As we discussed in a recent TEDx talk entitled “Burnout … a friend of a friend’s problem”, prolonged periods of stress without sufficient recovery can lead to serious overload, exhaustion or even burnout.
In fact, when we explain the stress-recovery integration principle in our workshops, people usually come up with questions such as: “How can I know if I am getting enough recovery?”, “Is there a way to measure my stress levels and sleep quality?” or “What can I do to make sure I don’t end up being in burnout within a few months?”
A recent analysis of the results obtained with the Firstbeat Lifestyle Assessment (Firstbeat research database, 2014) shows that, on average, people have 6 hours of recovery (25%) compared to 11.5 hours of stress reactions (47%) over a standard 24-hour period.

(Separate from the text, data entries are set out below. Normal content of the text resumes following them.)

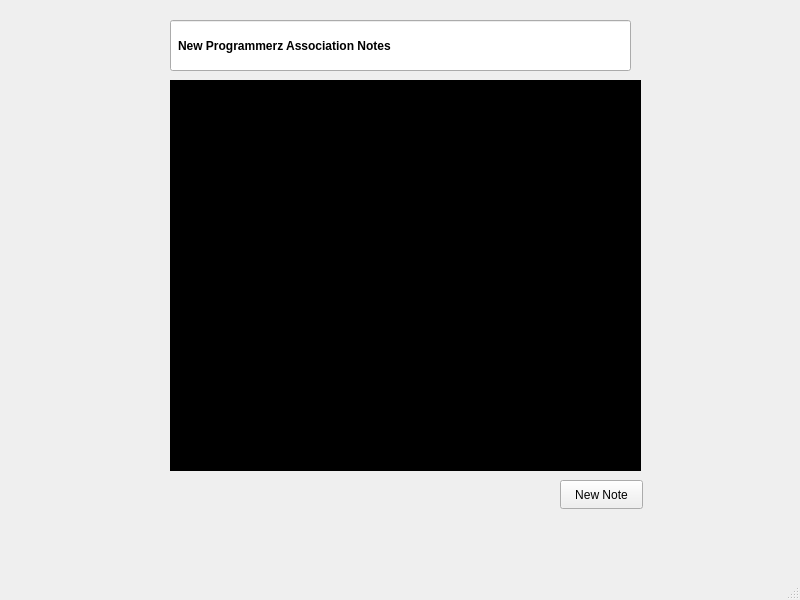
This is mainwindow.ui in lucifron28/Notes-App-CP103-MidtermProject as Qt 5 draws it before an edit. The edited form follows.
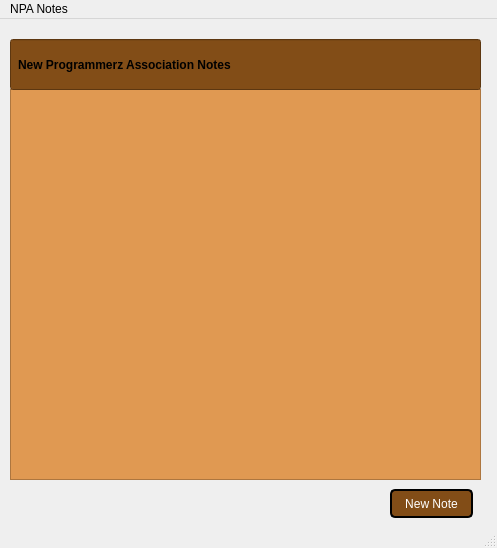
This is the edited form.

```diff
--- a/mainwindow.ui
+++ b/mainwindow.ui
@@ -6,8 +6,8 @@
    <rect>
     <x>0</x>
     <y>0</y>
-    <width>800</width>
-    <height>600</height>
+    <width>497</width>
+    <height>548</height>
    </rect>
   </property>
   <property name="windowTitle">
@@ -17,28 +17,33 @@
    <widget class="QListWidget" name="listWidget">
     <property name="geometry">
      <rect>
-      <x>170</x>
-      <y>80</y>
+      <x>10</x>
+      <y>70</y>
       <width>471</width>
       <height>391</height>
      </rect>
     </property>
     <property name="styleSheet">
-     <string notr="true">background-color: 	black;
-color: white;
-font-weight: bold;
-</string>
+     <string notr="true">background-color: #e09952;
+color: black;
+font-weight: bold;</string>
     </property>
    </widget>
    <widget class="QPushButton" name="addButton">
     <property name="geometry">
      <rect>
-      <x>560</x>
-      <y>480</y>
+      <x>390</x>
+      <y>470</y>
       <width>83</width>
       <height>29</height>
      </rect>
     </property>
+    <property name="styleSheet">
+     <string notr="true">background-color: #824D17;
+border: 2px solid black;
+color: white;
+border-radius: 5px;</string>
+    </property>
     <property name="text">
      <string>New Note</string>
     </property>
@@ -46,16 +51,17 @@
    <widget class="QLineEdit" name="lineEdit">
     <property name="geometry">
      <rect>
-      <x>170</x>
+      <x>10</x>
       <y>20</y>
-      <width>461</width>
+      <width>471</width>
       <height>51</height>
      </rect>
     </property>
     <property name="styleSheet">
      <string notr="true">padding: 5px;
 font: 15pt &quot;Arial&quot;;
-font-weight: 700;</string>
+font-weight: 700;
+background-color: #824D17;</string>
     </property>
     <property name="text">
      <string>New Programmerz Association Notes</string>
@@ -67,10 +73,16 @@
     <rect>
      <x>0</x>
      <y>0</y>
-     <width>800</width>
+     <width>497</width>
      <height>25</height>
     </rect>
    </property>
+   <widget class="QMenu" name="menuNPA_Notes">
+    <property name="title">
+     <string>NPA Notes</string>
+    </property>
+   </widget>
+   <addaction name="menuNPA_Notes"/>
   </widget>
   <widget class="QStatusBar" name="statusbar"/>
  </widget>
```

When at work, there was only 13 minutes of recovery on average and 29% of the participants did not recover at any point during the workday.
It is not easy to strike the right balance between activity and rest. It requires dedicated attention and constant care. Here are a few points you may want to check on a regular basis:
We offer a 3-day personal analysis that provides an accurate measurement of your body’s responses to daily activities. Data about your work, leisure and sleep are used to create an insightful and complete picture of your performance.
A professional coach will debrief you with an individual report to help you better manage stress and enhance recovery.